Early Intervention Services
The Early Interventions Services (EIS) Program provides early detection and intervention for youth & young Adults (15-25) who are at Clinical High Risk for developing psychosis (CHRp). Therefore, consumers who are provided services through this program should either be experiencing Attenuated Symptoms of Psychosis (APS) or have had their First Episode of Psychosis (FEP) within the last two years.
The goal of this program is to decrease the duration of untreated psychosis before it becomes disabling. The location of where services are provided are fluid based on the client’s individual needs ranging from the office, their home, or within the community. Mental Illnesses that this program addresses include but are not limited to any psychosis spectrum disorder, severe mood disorders with or without psychosis, Major depressive Disorder with psychotic symptoms.

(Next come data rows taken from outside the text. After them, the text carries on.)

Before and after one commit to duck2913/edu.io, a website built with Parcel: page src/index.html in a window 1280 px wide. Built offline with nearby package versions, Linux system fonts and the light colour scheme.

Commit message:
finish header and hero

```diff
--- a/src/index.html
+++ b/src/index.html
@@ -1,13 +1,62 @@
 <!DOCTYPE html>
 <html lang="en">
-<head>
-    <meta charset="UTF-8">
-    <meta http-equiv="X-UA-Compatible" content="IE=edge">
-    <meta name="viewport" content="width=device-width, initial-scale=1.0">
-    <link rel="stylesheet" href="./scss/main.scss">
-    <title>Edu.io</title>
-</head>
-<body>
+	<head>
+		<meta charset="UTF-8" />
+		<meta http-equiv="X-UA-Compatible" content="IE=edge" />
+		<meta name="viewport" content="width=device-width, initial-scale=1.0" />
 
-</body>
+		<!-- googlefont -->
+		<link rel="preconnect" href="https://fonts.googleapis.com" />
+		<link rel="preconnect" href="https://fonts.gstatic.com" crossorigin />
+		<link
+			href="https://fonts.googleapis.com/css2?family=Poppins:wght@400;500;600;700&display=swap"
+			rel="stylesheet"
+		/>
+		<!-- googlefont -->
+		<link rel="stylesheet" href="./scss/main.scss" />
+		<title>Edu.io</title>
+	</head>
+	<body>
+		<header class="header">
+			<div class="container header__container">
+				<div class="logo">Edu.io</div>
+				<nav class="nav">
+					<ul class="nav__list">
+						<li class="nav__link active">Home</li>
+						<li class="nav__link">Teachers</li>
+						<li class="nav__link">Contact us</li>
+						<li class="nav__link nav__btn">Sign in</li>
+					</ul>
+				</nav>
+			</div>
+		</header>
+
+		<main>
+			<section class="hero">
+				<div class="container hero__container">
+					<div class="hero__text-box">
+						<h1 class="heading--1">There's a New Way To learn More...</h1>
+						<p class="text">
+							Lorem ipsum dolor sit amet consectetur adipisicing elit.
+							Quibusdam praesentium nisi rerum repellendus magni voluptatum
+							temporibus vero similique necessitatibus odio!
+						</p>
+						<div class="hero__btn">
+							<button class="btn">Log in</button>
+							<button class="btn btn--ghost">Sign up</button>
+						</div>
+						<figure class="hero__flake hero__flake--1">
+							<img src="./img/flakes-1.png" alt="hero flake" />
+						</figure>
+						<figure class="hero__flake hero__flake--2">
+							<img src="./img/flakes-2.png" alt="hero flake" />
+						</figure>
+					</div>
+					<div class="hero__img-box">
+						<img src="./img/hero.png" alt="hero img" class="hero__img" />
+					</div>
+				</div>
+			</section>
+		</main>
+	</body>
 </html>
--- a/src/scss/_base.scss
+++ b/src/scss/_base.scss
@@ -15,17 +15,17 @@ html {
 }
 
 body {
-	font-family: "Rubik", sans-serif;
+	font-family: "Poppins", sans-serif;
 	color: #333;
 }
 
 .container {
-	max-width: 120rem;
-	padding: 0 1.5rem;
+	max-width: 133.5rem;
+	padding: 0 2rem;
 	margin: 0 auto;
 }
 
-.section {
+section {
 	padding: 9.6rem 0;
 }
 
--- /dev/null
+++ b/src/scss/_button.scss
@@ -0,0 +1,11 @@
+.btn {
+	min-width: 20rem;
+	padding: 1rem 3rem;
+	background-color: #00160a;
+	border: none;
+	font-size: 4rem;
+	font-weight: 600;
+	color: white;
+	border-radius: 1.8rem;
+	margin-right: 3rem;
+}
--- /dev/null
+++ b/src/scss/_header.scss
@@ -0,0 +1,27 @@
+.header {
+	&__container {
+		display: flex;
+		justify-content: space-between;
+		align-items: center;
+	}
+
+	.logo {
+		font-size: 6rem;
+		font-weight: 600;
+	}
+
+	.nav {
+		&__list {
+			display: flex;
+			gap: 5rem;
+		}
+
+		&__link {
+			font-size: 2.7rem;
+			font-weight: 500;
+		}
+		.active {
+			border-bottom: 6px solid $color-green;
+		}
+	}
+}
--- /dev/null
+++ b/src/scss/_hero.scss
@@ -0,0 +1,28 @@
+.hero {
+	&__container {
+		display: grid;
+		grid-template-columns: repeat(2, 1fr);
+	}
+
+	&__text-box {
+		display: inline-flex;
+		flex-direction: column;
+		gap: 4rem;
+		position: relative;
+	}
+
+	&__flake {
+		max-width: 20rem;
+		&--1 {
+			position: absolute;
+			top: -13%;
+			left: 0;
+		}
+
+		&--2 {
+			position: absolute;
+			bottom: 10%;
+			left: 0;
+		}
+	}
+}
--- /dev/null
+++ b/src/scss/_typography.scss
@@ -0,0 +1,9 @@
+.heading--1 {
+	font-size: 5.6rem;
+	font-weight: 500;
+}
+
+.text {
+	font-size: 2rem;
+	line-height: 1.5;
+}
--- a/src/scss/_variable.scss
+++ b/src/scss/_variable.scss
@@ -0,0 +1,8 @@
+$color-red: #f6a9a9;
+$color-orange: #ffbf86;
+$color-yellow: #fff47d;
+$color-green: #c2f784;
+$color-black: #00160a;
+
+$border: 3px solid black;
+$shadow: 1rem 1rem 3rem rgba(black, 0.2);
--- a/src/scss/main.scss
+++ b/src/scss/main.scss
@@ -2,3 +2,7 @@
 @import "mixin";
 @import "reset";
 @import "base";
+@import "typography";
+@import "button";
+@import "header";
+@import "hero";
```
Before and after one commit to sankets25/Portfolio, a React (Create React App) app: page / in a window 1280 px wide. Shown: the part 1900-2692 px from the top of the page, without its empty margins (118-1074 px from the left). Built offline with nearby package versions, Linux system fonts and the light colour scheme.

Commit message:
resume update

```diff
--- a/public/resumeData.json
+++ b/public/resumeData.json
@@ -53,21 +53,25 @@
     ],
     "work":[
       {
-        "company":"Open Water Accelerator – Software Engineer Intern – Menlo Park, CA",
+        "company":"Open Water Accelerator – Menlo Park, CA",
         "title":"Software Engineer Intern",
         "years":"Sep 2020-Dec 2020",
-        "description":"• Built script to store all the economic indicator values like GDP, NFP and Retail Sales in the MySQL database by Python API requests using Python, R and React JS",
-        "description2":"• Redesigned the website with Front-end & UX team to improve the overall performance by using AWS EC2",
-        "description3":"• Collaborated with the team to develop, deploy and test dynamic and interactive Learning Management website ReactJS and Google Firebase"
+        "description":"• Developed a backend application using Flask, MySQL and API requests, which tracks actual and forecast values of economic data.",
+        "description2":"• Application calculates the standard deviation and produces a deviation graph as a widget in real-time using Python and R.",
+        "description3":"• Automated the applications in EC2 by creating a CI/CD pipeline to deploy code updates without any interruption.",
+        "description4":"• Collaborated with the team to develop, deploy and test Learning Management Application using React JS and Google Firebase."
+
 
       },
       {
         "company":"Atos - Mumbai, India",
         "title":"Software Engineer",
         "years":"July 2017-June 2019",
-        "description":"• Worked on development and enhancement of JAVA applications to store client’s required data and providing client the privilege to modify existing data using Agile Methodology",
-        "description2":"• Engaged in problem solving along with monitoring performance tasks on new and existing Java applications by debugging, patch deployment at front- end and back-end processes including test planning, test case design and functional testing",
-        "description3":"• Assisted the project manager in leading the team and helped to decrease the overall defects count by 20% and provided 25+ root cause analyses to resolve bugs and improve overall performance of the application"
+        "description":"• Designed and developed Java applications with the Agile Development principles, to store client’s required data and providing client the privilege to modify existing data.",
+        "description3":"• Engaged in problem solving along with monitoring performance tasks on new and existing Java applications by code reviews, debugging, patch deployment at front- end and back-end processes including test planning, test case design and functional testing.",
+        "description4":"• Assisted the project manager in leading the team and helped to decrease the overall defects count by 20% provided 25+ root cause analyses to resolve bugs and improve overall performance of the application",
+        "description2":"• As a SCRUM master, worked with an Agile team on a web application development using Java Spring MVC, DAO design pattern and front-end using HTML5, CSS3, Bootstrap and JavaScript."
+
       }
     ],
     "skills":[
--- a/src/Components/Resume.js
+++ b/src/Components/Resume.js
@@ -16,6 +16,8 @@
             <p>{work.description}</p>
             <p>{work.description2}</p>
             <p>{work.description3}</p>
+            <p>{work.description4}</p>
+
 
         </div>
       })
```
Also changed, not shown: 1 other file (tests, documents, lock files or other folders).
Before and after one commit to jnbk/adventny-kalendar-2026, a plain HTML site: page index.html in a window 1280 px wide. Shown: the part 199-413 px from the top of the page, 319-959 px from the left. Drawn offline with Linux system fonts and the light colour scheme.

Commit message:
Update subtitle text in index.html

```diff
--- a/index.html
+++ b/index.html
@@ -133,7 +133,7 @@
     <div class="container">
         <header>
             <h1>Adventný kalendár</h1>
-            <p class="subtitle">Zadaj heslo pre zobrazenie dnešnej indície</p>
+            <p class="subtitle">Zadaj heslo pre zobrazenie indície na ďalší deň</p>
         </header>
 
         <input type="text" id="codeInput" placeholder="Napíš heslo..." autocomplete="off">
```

This program functions through the use of the Coordinated Specialty Care (CSC) Model. The CSE model is a holistic approach which includes case management, coordination with medication primary care, pharmacotherapy, psychotherapy, family education and support, and supported employment and education. Evidence-based treatments include medication management, substance use management, coordination with primary care, Cognitive Behavioral Therapy (CBT), case management and linkage, and family psychoeducation.
Individuals who successfully graduate from the program are often linked to community based, non-specialty mental health care services. This is completed with the support, coordination and is followed through by LCBHS Access Team Case Managers. When it is determined that an individual is not a candidate for EIS, the assessing clinician provides an internal referral to the appropriate LCBHS program and provides a warm hand-off to the appropriate party.
Outreach is provided by this program wherein the program’s lead clinician attends LCBHS Children’s Outpatient Services team meetings and collaborative meetings with Child Welfare and Probation for early detection of FEP. By attending other clinical team meetings and collaborative meetings with other agencies, the EIS lead clinician may identify individuals who meet criteria for this program. Subsequently these individuals bypass the need to receive a referral for Early Intervention Services.
Family education and community outreach are key components to this program. Psychoeducation on psychosis and its treatment is provided to the individual in treatment, their family, and to the community. By increasing everyone’s understanding on the disorder/illness, treatment options, and the likelihood of recovery, individuals with mental illness and their families are empowered to pursue wellness and dismantle myths and stigma around mental illness.